TASK STATEMENT
Starting at the top line and ending at the last, restate the records exactly.
----- EXCERPTED RECORDS -----
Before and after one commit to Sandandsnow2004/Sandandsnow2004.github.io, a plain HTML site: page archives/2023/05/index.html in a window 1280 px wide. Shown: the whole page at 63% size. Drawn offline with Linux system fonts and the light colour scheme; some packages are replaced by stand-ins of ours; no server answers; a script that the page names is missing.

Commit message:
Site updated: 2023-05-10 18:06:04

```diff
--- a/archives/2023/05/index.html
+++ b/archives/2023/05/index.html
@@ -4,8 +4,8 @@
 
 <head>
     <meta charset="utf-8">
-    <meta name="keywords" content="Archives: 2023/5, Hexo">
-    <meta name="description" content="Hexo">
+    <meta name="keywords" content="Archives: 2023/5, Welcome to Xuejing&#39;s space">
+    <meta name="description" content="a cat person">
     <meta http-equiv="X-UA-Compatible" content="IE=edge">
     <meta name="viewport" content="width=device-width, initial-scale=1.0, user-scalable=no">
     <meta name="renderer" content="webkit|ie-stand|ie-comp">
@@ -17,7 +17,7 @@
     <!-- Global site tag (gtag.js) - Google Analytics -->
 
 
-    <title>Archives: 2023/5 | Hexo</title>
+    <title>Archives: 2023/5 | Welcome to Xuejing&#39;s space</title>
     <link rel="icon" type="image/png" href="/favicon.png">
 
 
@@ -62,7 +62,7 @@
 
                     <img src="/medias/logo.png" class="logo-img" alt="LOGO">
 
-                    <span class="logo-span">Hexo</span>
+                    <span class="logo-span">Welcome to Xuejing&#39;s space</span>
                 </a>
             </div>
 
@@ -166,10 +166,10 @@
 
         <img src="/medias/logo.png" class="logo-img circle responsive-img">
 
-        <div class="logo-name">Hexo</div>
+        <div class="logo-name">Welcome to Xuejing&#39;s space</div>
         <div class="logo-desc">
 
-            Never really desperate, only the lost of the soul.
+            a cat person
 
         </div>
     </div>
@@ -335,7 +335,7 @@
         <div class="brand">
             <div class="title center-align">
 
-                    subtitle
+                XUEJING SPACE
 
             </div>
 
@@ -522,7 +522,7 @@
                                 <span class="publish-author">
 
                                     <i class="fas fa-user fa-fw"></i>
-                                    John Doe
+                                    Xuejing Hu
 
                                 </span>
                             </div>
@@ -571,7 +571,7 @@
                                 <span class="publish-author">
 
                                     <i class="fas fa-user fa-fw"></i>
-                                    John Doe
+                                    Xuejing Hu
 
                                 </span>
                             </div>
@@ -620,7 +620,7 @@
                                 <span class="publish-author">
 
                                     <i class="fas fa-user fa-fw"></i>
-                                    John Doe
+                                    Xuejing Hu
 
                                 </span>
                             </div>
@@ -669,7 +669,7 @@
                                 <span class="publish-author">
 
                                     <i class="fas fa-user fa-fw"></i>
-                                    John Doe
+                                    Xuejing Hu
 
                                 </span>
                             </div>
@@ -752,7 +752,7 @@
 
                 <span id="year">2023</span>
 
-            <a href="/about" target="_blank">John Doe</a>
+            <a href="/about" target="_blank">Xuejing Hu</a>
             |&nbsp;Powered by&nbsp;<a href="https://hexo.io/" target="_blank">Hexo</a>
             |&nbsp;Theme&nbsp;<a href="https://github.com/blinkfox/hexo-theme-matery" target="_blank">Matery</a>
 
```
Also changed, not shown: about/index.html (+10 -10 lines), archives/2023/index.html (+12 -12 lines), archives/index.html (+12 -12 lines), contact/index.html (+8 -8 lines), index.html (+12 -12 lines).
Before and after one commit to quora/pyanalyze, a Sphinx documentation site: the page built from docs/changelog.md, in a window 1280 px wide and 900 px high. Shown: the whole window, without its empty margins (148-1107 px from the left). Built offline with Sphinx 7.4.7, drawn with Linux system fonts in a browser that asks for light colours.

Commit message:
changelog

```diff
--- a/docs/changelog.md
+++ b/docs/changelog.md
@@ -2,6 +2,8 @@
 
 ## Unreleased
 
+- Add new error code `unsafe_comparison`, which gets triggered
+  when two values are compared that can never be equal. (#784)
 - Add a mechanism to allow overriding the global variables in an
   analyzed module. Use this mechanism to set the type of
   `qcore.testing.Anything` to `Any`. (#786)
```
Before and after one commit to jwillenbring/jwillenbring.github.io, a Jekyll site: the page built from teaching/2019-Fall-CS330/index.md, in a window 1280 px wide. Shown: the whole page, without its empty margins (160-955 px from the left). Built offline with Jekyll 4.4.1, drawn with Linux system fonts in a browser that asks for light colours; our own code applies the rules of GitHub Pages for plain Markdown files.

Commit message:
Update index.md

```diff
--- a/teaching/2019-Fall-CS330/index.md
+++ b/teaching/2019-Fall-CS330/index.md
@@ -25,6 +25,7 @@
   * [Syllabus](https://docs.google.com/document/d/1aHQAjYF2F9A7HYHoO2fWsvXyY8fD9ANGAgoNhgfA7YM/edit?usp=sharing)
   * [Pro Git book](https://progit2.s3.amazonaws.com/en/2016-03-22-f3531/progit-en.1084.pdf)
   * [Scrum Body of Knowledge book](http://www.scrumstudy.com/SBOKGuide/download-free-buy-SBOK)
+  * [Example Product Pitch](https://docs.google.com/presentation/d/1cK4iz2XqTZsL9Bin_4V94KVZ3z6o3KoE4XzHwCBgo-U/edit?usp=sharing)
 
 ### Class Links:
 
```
-----
TASK SOLUTION
Before and after one commit to Sandandsnow2004/Sandandsnow2004.github.io, a plain HTML site: page archives/2023/05/index.html in a window 1280 px wide. Shown: the whole page at 63% size. Drawn offline with Linux system fonts and the light colour scheme; some packages are replaced by stand-ins of ours; no server answers; a script that the page names is missing.

Commit message:
Site updated: 2023-05-10 18:06:04

```diff
--- a/archives/2023/05/index.html
+++ b/archives/2023/05/index.html
@@ -4,8 +4,8 @@
 
 <head>
     <meta charset="utf-8">
-    <meta name="keywords" content="Archives: 2023/5, Hexo">
-    <meta name="description" content="Hexo">
+    <meta name="keywords" content="Archives: 2023/5, Welcome to Xuejing&#39;s space">
+    <meta name="description" content="a cat person">
     <meta http-equiv="X-UA-Compatible" content="IE=edge">
     <meta name="viewport" content="width=device-width, initial-scale=1.0, user-scalable=no">
     <meta name="renderer" content="webkit|ie-stand|ie-comp">
@@ -17,7 +17,7 @@
     <!-- Global site tag (gtag.js) - Google Analytics -->
 
 
-    <title>Archives: 2023/5 | Hexo</title>
+    <title>Archives: 2023/5 | Welcome to Xuejing&#39;s space</title>
     <link rel="icon" type="image/png" href="/favicon.png">
 
 
@@ -62,7 +62,7 @@
 
                     <img src="/medias/logo.png" class="logo-img" alt="LOGO">
 
-                    <span class="logo-span">Hexo</span>
+                    <span class="logo-span">Welcome to Xuejing&#39;s space</span>
                 </a>
             </div>
 
@@ -166,10 +166,10 @@
 
         <img src="/medias/logo.png" class="logo-img circle responsive-img">
 
-        <div class="logo-name">Hexo</div>
+        <div class="logo-name">Welcome to Xuejing&#39;s space</div>
         <div class="logo-desc">
 
-            Never really desperate, only the lost of the soul.
+            a cat person
 
         </div>
     </div>
@@ -335,7 +335,7 @@
         <div class="brand">
             <div class="title center-align">
 
-                    subtitle
+                XUEJING SPACE
 
             </div>
 
@@ -522,7 +522,7 @@
                                 <span class="publish-author">
 
                                     <i class="fas fa-user fa-fw"></i>
-                                    John Doe
+                                    Xuejing Hu
 
                                 </span>
                             </div>
@@ -571,7 +571,7 @@
                                 <span class="publish-author">
 
                                     <i class="fas fa-user fa-fw"></i>
-                                    John Doe
+                                    Xuejing Hu
 
                                 </span>
                             </div>
@@ -620,7 +620,7 @@
                                 <span class="publish-author">
 
                                     <i class="fas fa-user fa-fw"></i>
-                                    John Doe
+                                    Xuejing Hu
 
                                 </span>
                             </div>
@@ -669,7 +669,7 @@
                                 <span class="publish-author">
 
                                     <i class="fas fa-user fa-fw"></i>
-                                    John Doe
+                                    Xuejing Hu
 
                                 </span>
                             </div>
@@ -752,7 +752,7 @@
 
                 <span id="year">2023</span>
 
-            <a href="/about" target="_blank">John Doe</a>
+            <a href="/about" target="_blank">Xuejing Hu</a>
             |&nbsp;Powered by&nbsp;<a href="https://hexo.io/" target="_blank">Hexo</a>
             |&nbsp;Theme&nbsp;<a href="https://github.com/blinkfox/hexo-theme-matery" target="_blank">Matery</a>
 
```
Also changed, not shown: about/index.html (+10 -10 lines), archives/2023/index.html (+12 -12 lines), archives/index.html (+12 -12 lines), contact/index.html (+8 -8 lines), index.html (+12 -12 lines).
Before and after one commit to quora/pyanalyze, a Sphinx documentation site: the page built from docs/changelog.md, in a window 1280 px wide and 900 px high. Shown: the whole window, without its empty margins (148-1107 px from the left). Built offline with Sphinx 7.4.7, drawn with Linux system fonts in a browser that asks for light colours.

Commit message:
changelog

```diff
--- a/docs/changelog.md
+++ b/docs/changelog.md
@@ -2,6 +2,8 @@
 
 ## Unreleased
 
+- Add new error code `unsafe_comparison`, which gets triggered
+  when two values are compared that can never be equal. (#784)
 - Add a mechanism to allow overriding the global variables in an
   analyzed module. Use this mechanism to set the type of
   `qcore.testing.Anything` to `Any`. (#786)
```
Before and after one commit to jwillenbring/jwillenbring.github.io, a Jekyll site: the page built from teaching/2019-Fall-CS330/index.md, in a window 1280 px wide. Shown: the whole page, without its empty margins (160-955 px from the left). Built offline with Jekyll 4.4.1, drawn with Linux system fonts in a browser that asks for light colours; our own code applies the rules of GitHub Pages for plain Markdown files.

Commit message:
Update index.md

```diff
--- a/teaching/2019-Fall-CS330/index.md
+++ b/teaching/2019-Fall-CS330/index.md
@@ -25,6 +25,7 @@
   * [Syllabus](https://docs.google.com/document/d/1aHQAjYF2F9A7HYHoO2fWsvXyY8fD9ANGAgoNhgfA7YM/edit?usp=sharing)
   * [Pro Git book](https://progit2.s3.amazonaws.com/en/2016-03-22-f3531/progit-en.1084.pdf)
   * [Scrum Body of Knowledge book](http://www.scrumstudy.com/SBOKGuide/download-free-buy-SBOK)
+  * [Example Product Pitch](https://docs.google.com/presentation/d/1cK4iz2XqTZsL9Bin_4V94KVZ3z6o3KoE4XzHwCBgo-U/edit?usp=sharing)
 
 ### Class Links:
 
```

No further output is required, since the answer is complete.